• **Front-end code change data**

==================================================

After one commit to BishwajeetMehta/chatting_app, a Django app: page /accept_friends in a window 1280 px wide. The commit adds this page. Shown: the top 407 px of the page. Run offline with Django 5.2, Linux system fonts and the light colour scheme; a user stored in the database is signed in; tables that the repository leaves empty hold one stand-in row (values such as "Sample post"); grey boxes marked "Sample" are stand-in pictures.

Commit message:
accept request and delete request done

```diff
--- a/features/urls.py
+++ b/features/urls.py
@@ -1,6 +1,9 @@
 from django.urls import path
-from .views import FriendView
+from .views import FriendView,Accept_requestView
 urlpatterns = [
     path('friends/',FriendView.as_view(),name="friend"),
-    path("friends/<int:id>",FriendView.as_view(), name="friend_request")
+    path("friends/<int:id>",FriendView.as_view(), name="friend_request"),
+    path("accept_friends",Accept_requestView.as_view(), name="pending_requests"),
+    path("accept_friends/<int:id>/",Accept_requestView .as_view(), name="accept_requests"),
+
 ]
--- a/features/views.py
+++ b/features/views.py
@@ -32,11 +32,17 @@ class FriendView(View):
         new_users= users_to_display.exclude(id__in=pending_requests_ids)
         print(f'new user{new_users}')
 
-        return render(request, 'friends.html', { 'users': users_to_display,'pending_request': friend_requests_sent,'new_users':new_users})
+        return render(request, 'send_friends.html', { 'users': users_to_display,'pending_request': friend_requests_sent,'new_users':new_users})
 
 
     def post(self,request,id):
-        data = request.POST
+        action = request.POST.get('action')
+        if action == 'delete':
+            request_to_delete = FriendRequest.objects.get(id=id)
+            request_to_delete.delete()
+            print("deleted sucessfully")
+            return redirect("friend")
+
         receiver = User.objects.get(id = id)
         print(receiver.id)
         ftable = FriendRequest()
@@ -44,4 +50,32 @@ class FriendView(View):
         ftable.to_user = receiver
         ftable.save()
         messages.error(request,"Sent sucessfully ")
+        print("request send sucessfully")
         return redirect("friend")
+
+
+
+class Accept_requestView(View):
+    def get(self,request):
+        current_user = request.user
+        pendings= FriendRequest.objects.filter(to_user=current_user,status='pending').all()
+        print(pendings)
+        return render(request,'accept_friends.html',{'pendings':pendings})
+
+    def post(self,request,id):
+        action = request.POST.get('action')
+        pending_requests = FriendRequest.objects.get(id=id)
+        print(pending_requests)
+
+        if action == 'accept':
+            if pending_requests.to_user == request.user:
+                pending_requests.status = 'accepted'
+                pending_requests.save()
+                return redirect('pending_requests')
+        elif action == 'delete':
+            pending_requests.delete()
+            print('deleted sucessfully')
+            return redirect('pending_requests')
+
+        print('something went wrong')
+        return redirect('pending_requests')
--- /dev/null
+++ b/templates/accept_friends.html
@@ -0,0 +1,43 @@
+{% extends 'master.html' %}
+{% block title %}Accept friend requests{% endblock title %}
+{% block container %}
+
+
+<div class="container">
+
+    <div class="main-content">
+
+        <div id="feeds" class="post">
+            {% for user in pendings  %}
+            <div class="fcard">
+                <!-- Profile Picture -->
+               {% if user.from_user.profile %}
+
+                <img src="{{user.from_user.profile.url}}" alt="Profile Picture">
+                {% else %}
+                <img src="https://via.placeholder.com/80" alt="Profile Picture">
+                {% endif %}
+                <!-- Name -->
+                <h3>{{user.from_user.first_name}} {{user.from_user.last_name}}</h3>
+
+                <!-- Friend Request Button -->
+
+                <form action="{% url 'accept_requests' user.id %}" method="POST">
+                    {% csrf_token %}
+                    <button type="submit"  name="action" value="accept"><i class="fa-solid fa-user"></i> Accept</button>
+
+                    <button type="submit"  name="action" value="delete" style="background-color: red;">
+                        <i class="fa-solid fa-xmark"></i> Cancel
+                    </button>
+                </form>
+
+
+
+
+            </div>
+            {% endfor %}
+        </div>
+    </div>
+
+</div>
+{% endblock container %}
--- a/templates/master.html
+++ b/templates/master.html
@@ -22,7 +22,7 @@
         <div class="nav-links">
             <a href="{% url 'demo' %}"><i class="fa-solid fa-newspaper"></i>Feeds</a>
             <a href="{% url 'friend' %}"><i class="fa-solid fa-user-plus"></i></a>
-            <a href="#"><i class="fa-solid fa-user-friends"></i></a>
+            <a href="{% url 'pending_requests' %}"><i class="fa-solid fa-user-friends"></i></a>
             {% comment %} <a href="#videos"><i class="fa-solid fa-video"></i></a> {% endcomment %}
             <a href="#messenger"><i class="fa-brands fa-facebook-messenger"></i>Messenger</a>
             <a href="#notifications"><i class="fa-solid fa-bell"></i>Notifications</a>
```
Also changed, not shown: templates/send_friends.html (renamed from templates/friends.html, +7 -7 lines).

==================================================

• **Problem details**
Type out the entries again, word for word.

• **Your solution**
After one commit to BishwajeetMehta/chatting_app, a Django app: page /accept_friends in a window 1280 px wide. The commit adds this page. Shown: the top 407 px of the page. Run offline with Django 5.2, Linux system fonts and the light colour scheme; a user stored in the database is signed in; tables that the repository leaves empty hold one stand-in row (values such as "Sample post"); grey boxes marked "Sample" are stand-in pictures.

Commit message:
accept request and delete request done

```diff
--- a/features/urls.py
+++ b/features/urls.py
@@ -1,6 +1,9 @@
 from django.urls import path
-from .views import FriendView
+from .views import FriendView,Accept_requestView
 urlpatterns = [
     path('friends/',FriendView.as_view(),name="friend"),
-    path("friends/<int:id>",FriendView.as_view(), name="friend_request")
+    path("friends/<int:id>",FriendView.as_view(), name="friend_request"),
+    path("accept_friends",Accept_requestView.as_view(), name="pending_requests"),
+    path("accept_friends/<int:id>/",Accept_requestView .as_view(), name="accept_requests"),
+
 ]
--- a/features/views.py
+++ b/features/views.py
@@ -32,11 +32,17 @@ class FriendView(View):
         new_users= users_to_display.exclude(id__in=pending_requests_ids)
         print(f'new user{new_users}')
 
-        return render(request, 'friends.html', { 'users': users_to_display,'pending_request': friend_requests_sent,'new_users':new_users})
+        return render(request, 'send_friends.html', { 'users': users_to_display,'pending_request': friend_requests_sent,'new_users':new_users})
 
 
     def post(self,request,id):
-        data = request.POST
+        action = request.POST.get('action')
+        if action == 'delete':
+            request_to_delete = FriendRequest.objects.get(id=id)
+            request_to_delete.delete()
+            print("deleted sucessfully")
+            return redirect("friend")
+
         receiver = User.objects.get(id = id)
         print(receiver.id)
         ftable = FriendRequest()
@@ -44,4 +50,32 @@ class FriendView(View):
         ftable.to_user = receiver
         ftable.save()
         messages.error(request,"Sent sucessfully ")
+        print("request send sucessfully")
         return redirect("friend")
+
+
+
+class Accept_requestView(View):
+    def get(self,request):
+        current_user = request.user
+        pendings= FriendRequest.objects.filter(to_user=current_user,status='pending').all()
+        print(pendings)
+        return render(request,'accept_friends.html',{'pendings':pendings})
+
+    def post(self,request,id):
+        action = request.POST.get('action')
+        pending_requests = FriendRequest.objects.get(id=id)
+        print(pending_requests)
+
+        if action == 'accept':
+            if pending_requests.to_user == request.user:
+                pending_requests.status = 'accepted'
+                pending_requests.save()
+                return redirect('pending_requests')
+        elif action == 'delete':
+            pending_requests.delete()
+            print('deleted sucessfully')
+            return redirect('pending_requests')
+
+        print('something went wrong')
+        return redirect('pending_requests')
--- /dev/null
+++ b/templates/accept_friends.html
@@ -0,0 +1,43 @@
+{% extends 'master.html' %}
+{% block title %}Accept friend requests{% endblock title %}
+{% block container %}
+
+
+<div class="container">
+
+    <div class="main-content">
+
+        <div id="feeds" class="post">
+            {% for user in pendings  %}
+            <div class="fcard">
+                <!-- Profile Picture -->
+               {% if user.from_user.profile %}
+
+                <img src="{{user.from_user.profile.url}}" alt="Profile Picture">
+                {% else %}
+                <img src="https://via.placeholder.com/80" alt="Profile Picture">
+                {% endif %}
+                <!-- Name -->
+                <h3>{{user.from_user.first_name}} {{user.from_user.last_name}}</h3>
+
+                <!-- Friend Request Button -->
+
+                <form action="{% url 'accept_requests' user.id %}" method="POST">
+                    {% csrf_token %}
+                    <button type="submit"  name="action" value="accept"><i class="fa-solid fa-user"></i> Accept</button>
+
+                    <button type="submit"  name="action" value="delete" style="background-color: red;">
+                        <i class="fa-solid fa-xmark"></i> Cancel
+                    </button>
+                </form>
+
+
+
+
+            </div>
+            {% endfor %}
+        </div>
+    </div>
+
+</div>
+{% endblock container %}
--- a/templates/master.html
+++ b/templates/master.html
@@ -22,7 +22,7 @@
         <div class="nav-links">
             <a href="{% url 'demo' %}"><i class="fa-solid fa-newspaper"></i>Feeds</a>
             <a href="{% url 'friend' %}"><i class="fa-solid fa-user-plus"></i></a>
-            <a href="#"><i class="fa-solid fa-user-friends"></i></a>
+            <a href="{% url 'pending_requests' %}"><i class="fa-solid fa-user-friends"></i></a>
             {% comment %} <a href="#videos"><i class="fa-solid fa-video"></i></a> {% endcomment %}
             <a href="#messenger"><i class="fa-brands fa-facebook-messenger"></i>Messenger</a>
             <a href="#notifications"><i class="fa-solid fa-bell"></i>Notifications</a>
```
Also changed, not shown: templates/send_friends.html (renamed from templates/friends.html, +7 -7 lines).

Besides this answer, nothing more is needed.